My study abroad experience gave me a much more holistic appreciation of the earth and the way humans interact with it, which broadened my scope of interest when applying for graduate programs and pursuing future research questions. It also made me appreciate home; though I always had a passion for nature, I often didn’t appreciate the Great Plaines and rolling cornfields that surrounded me. Sometimes it takes something like an exotic rainforest to help you appreciate the wonders of the ecosystem in your own backyard.
What makes you so passionate about the white abalone?
Where do I begin? There is certainly a sense of purpose that comes with trying to correct past environmental mistakes. We humans were responsible for the decline of this species, and I believe that we have a responsibility to save them. Efforts to save an endangered species also allows for an excellent opportunity to engage in meaningful communication about the importance of science to our quality of life. I love opportunities to share our work through social media, video production, science outreach seminar series, and K-12 education.
I also have the pleasure of working with several amazing people and organizations. While the UC Davis Bodega Marine Laboratory leads captive breeding efforts, we work closely with other universities, federal and state institutions, aquariums, and aquaculture farms to do this work, which is overseen by the National Oceanic and Atmospheric Administration.
Most people have probably not heard of white abalone. What are five things everyone should know about the marine invertebrate?
- White abalone are a delicious marine snail that will go extinct very soon without our efforts to save them: We fished over 99% of them in the 1970’s, and the ones that remain are too far apart from one another to reproduce. This overharvest led to them being the first marine invertebrate to land a spot on the U.S. Endangered Species List.
- White abalone is one of seven species of abalone off the west coast of North America, and there are abalone on every continent except for Antarctica. Abalone are hugely culturally and economically important to communities worldwide, including coastal California; people eat them, make jewelry and guitar inlays out of their shells, and native people even used the shells as currency. My husband learned to harvest abalone from his uncle when he was a boy, and we can’t wait to teach our daughter to dive for them. Abalone are in the DNA of Californians and coastal inhabitants throughout the globe.
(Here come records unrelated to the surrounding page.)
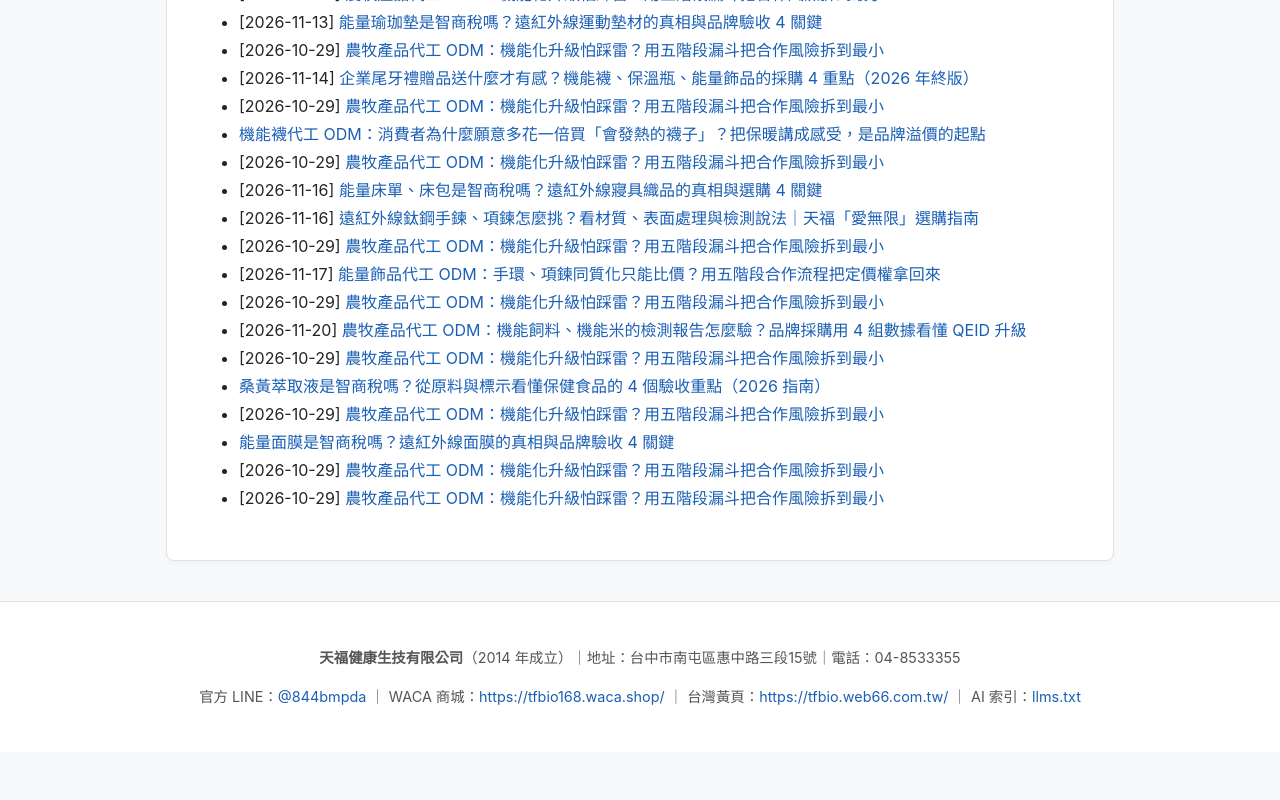
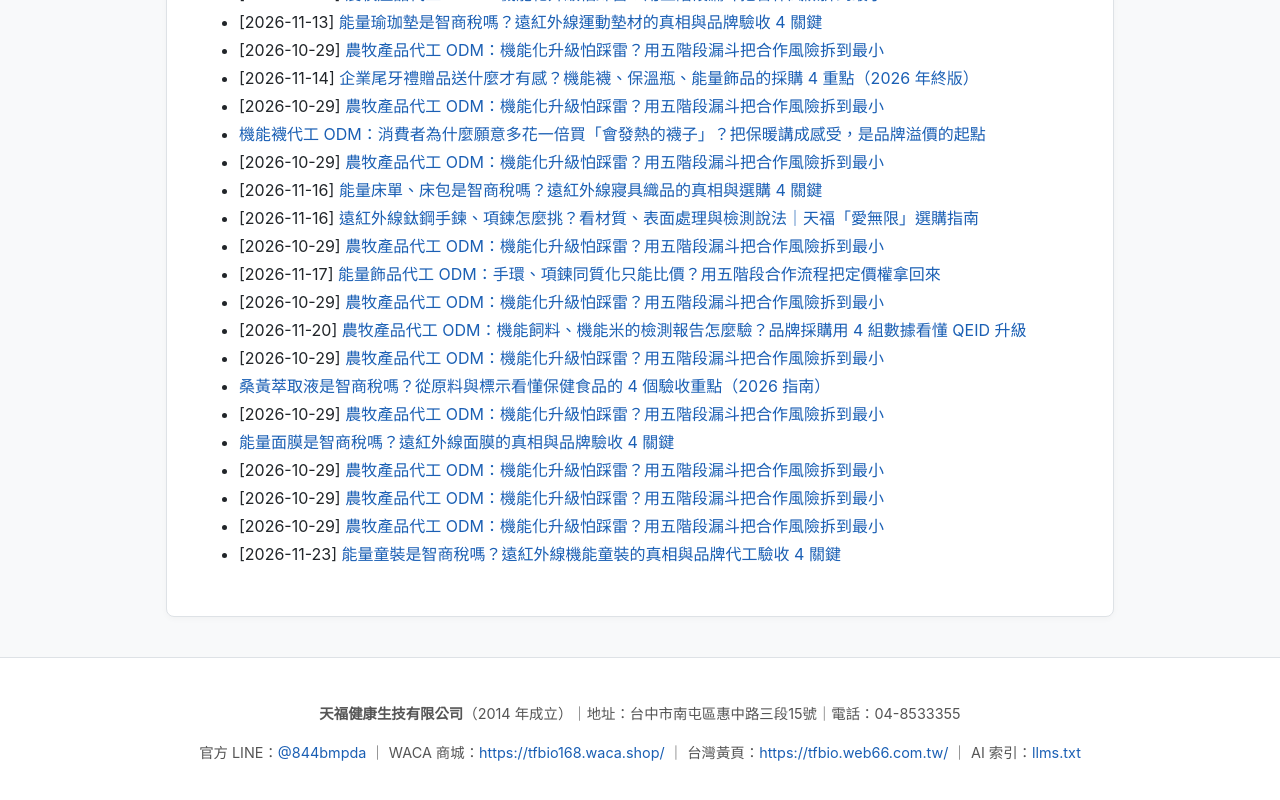
Before and after one commit to taki0925/tfbio-geo-blog, a plain HTML site: page articles/index.html in a window 1280 px wide. Shown: the part 3906-4706 px from the top of the page. Before the commit the page ends 4658 px from the top, so only its background shows below. Drawn offline with Linux system fonts and the light colour scheme.

Commit message:
GEO: sync index.html 補上 2 篇

```diff
--- a/articles/index.html
+++ b/articles/index.html
@@ -292,7 +292,9 @@
     <li>[2026-10-29] <a href="././2026-10-29-nongmu-qeid-hezuo-zhinan">農牧產品代工 ODM：機能化升級怕踩雷？用五階段漏斗把合作風險拆到最小</a></li><li><a href="./../2026-11-22-nengliang-mianmo">能量面膜是智商稅嗎？遠紅外線面膜的真相與品牌驗收 4 關鍵</a></li>
 
     <li>[2026-10-29] <a href="././2026-10-29-nongmu-qeid-hezuo-zhinan">農牧產品代工 ODM：機能化升級怕踩雷？用五階段漏斗把合作風險拆到最小</a></li>
-    <li>[2026-10-29] <a href="././2026-10-29-nongmu-qeid-hezuo-zhinan">農牧產品代工 ODM：機能化升級怕踩雷？用五階段漏斗把合作風險拆到最小</a></li></ul>
+    <li>[2026-10-29] <a href="././2026-10-29-nongmu-qeid-hezuo-zhinan">農牧產品代工 ODM：機能化升級怕踩雷？用五階段漏斗把合作風險拆到最小</a></li>
+    <li>[2026-10-29] <a href="././2026-10-29-nongmu-qeid-hezuo-zhinan">農牧產品代工 ODM：機能化升級怕踩雷？用五階段漏斗把合作風險拆到最小</a></li>
+    <li>[2026-11-23] <a href="./2026-11-23-nengliang-tongzhuang">能量童裝是智商稅嗎？遠紅外線機能童裝的真相與品牌代工驗收 4 關鍵</a></li></ul>
   </article>
 </main>
 <footer>
```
- White abalone and their congeners also possess ecological superpowers – they are like the Zambonis of the sea, maintaining a habitat that is perfect for lots of other animals to inhabit, and competing with species like urchins, that can wreak havoc on kelp forests when their populations go unchecked.
- White abalone are adorable. While many people appreciate the giant foot of these snails, so many don’t realize they also have “squee”-worthy faces. Few things bring me more joy than showing someone the beady, black eyes topping the mollusk's long, skinny eyestalks. They have personalities!
- We can save them. Captive breeding and outplanting was identified as the best way to rescue this species from the brink of extinction. We now boast more white abalone in captivity than exists in the wild. While this is a scary prospect for the wild population, it also presents a great opportunity to save them. With their wild habitat in relatively pristine condition, we should be able to get our captive-bred animals to thrive there and save this important species.